* [PROBLEM TO WORK ON] From the entries that follow, reproduce exactly and only the lines from the line with "Czasy operacji uwzględniają" to the line with "- **Pracowników -**", endpoints included.

* [DATASET RECORDS]
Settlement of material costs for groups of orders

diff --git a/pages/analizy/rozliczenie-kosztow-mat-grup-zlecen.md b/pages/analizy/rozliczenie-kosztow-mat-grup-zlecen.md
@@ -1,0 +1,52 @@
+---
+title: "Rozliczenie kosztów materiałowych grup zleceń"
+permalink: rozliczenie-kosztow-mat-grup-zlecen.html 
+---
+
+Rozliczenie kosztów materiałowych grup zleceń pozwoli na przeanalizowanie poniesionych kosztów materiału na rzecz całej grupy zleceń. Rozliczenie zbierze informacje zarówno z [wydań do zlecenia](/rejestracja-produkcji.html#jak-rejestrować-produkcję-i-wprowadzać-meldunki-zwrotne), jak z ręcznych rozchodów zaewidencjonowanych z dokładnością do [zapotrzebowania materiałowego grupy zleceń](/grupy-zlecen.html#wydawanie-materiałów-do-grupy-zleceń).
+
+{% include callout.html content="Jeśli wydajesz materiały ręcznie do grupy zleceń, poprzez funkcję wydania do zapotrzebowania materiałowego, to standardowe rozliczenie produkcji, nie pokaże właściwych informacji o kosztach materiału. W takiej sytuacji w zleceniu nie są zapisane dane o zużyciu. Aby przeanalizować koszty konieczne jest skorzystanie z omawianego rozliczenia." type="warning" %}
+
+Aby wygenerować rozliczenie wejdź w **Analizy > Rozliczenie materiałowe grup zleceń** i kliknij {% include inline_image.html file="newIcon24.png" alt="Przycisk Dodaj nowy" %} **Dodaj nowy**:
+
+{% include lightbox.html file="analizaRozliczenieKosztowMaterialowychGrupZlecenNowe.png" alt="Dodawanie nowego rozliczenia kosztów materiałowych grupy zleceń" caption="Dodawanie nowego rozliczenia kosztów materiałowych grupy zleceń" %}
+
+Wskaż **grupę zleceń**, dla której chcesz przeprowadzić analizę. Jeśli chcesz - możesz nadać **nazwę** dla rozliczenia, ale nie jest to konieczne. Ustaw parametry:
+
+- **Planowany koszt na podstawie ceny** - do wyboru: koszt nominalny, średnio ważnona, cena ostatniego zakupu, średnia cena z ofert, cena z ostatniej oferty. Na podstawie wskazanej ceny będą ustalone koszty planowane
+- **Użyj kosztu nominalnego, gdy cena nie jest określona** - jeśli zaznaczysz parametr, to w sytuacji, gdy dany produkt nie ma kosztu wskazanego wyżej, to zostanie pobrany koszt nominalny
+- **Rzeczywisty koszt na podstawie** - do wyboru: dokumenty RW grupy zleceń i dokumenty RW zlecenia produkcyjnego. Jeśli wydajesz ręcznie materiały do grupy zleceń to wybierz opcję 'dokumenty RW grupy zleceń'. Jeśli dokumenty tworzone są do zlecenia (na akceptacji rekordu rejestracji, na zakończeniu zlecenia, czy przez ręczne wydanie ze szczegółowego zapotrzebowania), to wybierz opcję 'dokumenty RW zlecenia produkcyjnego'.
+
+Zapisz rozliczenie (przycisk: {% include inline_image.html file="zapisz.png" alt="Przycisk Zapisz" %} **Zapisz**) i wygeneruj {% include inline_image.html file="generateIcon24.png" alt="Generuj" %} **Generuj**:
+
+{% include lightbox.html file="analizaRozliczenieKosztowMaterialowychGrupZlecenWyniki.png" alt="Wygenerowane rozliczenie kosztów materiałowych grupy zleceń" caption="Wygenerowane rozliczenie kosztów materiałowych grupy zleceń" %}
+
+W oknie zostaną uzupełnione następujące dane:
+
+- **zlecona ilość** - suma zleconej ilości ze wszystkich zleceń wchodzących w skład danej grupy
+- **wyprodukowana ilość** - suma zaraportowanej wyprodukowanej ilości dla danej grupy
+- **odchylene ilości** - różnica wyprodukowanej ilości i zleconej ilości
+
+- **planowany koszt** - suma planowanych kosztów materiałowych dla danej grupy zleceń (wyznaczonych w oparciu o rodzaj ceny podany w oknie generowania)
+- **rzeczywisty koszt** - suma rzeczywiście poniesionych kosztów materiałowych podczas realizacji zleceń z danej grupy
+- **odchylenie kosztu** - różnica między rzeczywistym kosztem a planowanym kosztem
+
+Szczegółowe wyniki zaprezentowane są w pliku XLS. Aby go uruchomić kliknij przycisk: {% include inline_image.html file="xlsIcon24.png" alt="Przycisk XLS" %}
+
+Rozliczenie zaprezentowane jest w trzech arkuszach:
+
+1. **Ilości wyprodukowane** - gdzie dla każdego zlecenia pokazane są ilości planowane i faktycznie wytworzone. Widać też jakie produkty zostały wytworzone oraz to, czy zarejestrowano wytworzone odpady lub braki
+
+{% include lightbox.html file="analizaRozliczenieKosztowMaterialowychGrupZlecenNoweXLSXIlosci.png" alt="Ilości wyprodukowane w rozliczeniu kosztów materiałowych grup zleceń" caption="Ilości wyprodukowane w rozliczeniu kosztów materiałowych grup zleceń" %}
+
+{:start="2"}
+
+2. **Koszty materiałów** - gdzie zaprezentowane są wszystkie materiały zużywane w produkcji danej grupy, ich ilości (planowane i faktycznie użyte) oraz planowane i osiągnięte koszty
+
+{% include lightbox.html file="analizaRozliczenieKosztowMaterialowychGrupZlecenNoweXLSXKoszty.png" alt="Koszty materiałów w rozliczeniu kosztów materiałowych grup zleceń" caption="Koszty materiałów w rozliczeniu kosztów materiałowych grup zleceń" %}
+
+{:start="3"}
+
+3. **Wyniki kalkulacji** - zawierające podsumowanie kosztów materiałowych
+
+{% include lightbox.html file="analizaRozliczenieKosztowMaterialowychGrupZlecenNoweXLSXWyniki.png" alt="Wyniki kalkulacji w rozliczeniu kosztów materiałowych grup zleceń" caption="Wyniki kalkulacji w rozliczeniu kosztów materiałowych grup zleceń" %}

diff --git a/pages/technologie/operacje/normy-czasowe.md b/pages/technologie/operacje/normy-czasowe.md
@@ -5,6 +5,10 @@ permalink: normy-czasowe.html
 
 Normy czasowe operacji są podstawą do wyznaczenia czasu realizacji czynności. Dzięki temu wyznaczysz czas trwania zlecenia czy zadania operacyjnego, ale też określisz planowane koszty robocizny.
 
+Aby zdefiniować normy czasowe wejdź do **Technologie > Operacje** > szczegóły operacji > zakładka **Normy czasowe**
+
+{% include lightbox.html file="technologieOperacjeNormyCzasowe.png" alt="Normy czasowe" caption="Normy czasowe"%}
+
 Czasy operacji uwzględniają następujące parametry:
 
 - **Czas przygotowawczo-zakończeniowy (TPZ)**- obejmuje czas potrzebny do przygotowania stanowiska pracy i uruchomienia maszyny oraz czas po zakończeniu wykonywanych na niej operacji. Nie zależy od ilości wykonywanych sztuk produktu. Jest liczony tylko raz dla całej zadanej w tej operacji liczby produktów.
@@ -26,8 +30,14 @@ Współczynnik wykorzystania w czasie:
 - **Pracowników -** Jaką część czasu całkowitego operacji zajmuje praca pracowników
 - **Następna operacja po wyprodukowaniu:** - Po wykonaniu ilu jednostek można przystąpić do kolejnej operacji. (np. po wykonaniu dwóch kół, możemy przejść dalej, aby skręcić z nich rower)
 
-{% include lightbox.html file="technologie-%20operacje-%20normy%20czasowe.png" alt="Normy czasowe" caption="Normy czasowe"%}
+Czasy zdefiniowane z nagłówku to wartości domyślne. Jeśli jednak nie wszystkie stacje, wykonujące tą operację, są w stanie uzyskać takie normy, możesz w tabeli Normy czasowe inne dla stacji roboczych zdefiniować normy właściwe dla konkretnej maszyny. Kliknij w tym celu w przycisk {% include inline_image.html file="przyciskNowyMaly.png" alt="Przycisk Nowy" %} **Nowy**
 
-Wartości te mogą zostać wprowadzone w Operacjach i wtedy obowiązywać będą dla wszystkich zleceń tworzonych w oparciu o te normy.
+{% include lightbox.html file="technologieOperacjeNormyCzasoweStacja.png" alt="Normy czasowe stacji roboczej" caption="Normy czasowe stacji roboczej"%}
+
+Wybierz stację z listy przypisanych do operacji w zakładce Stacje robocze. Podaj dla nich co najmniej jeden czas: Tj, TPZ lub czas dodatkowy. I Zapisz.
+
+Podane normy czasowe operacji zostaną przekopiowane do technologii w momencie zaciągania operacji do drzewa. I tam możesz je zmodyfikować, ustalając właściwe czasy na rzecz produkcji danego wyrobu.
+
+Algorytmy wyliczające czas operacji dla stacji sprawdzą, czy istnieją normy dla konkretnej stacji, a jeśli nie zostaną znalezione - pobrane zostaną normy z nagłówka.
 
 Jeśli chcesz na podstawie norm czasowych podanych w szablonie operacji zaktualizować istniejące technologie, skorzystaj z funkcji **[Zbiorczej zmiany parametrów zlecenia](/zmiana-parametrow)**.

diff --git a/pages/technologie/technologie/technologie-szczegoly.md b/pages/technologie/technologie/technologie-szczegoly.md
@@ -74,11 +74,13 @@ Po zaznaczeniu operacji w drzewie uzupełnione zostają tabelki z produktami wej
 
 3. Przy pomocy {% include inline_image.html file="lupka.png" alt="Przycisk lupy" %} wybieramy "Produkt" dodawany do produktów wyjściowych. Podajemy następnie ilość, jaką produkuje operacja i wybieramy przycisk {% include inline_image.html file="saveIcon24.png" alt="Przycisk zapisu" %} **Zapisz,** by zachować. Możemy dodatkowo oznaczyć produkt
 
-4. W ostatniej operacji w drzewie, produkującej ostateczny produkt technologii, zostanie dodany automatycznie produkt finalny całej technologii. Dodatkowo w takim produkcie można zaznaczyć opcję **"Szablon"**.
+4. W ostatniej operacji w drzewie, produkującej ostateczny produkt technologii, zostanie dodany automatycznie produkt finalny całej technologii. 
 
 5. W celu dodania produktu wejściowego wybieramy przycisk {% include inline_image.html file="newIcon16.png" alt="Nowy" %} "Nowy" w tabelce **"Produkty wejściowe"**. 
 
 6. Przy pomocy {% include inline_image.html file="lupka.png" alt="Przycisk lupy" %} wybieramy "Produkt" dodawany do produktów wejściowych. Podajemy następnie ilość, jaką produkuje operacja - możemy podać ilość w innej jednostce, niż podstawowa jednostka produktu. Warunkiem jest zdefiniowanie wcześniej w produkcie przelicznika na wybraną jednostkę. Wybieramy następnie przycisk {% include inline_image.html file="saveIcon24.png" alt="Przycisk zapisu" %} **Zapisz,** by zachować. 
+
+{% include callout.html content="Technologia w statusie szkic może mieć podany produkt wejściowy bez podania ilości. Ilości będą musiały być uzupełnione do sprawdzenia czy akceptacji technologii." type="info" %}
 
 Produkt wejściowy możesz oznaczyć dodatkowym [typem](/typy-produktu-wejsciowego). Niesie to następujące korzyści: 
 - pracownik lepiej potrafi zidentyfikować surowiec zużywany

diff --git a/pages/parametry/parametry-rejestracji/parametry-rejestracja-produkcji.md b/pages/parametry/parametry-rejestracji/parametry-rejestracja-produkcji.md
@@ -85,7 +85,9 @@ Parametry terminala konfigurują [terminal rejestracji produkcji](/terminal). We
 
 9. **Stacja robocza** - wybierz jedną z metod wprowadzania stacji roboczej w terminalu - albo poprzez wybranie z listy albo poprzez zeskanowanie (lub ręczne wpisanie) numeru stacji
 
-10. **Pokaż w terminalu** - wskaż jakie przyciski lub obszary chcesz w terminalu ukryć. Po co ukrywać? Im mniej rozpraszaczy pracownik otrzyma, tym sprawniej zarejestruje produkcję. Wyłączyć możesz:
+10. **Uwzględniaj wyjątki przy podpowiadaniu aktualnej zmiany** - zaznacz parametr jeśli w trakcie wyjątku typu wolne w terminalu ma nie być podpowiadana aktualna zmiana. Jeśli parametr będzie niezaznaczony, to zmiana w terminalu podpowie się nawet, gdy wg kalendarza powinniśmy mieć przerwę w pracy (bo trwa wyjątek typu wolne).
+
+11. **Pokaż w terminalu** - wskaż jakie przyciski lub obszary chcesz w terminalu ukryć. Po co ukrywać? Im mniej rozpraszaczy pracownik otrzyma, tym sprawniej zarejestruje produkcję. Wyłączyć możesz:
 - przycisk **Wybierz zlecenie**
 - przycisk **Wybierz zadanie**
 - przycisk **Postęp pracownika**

* [RESPONSE BOX]
 Czasy operacji uwzględniają następujące parametry:
 
 - **Czas przygotowawczo-zakończeniowy (TPZ)**- obejmuje czas potrzebny do przygotowania stanowiska pracy i uruchomienia maszyny oraz czas po zakończeniu wykonywanych na niej operacji. Nie zależy od ilości wykonywanych sztuk produktu. Jest liczony tylko raz dla całej zadanej w tej operacji liczby produktów.
@@ -26,8 +30,14 @@ Współczynnik wykorzystania w czasie:
 - **Pracowników -** Jaką część czasu całkowitego operacji zajmuje praca pracowników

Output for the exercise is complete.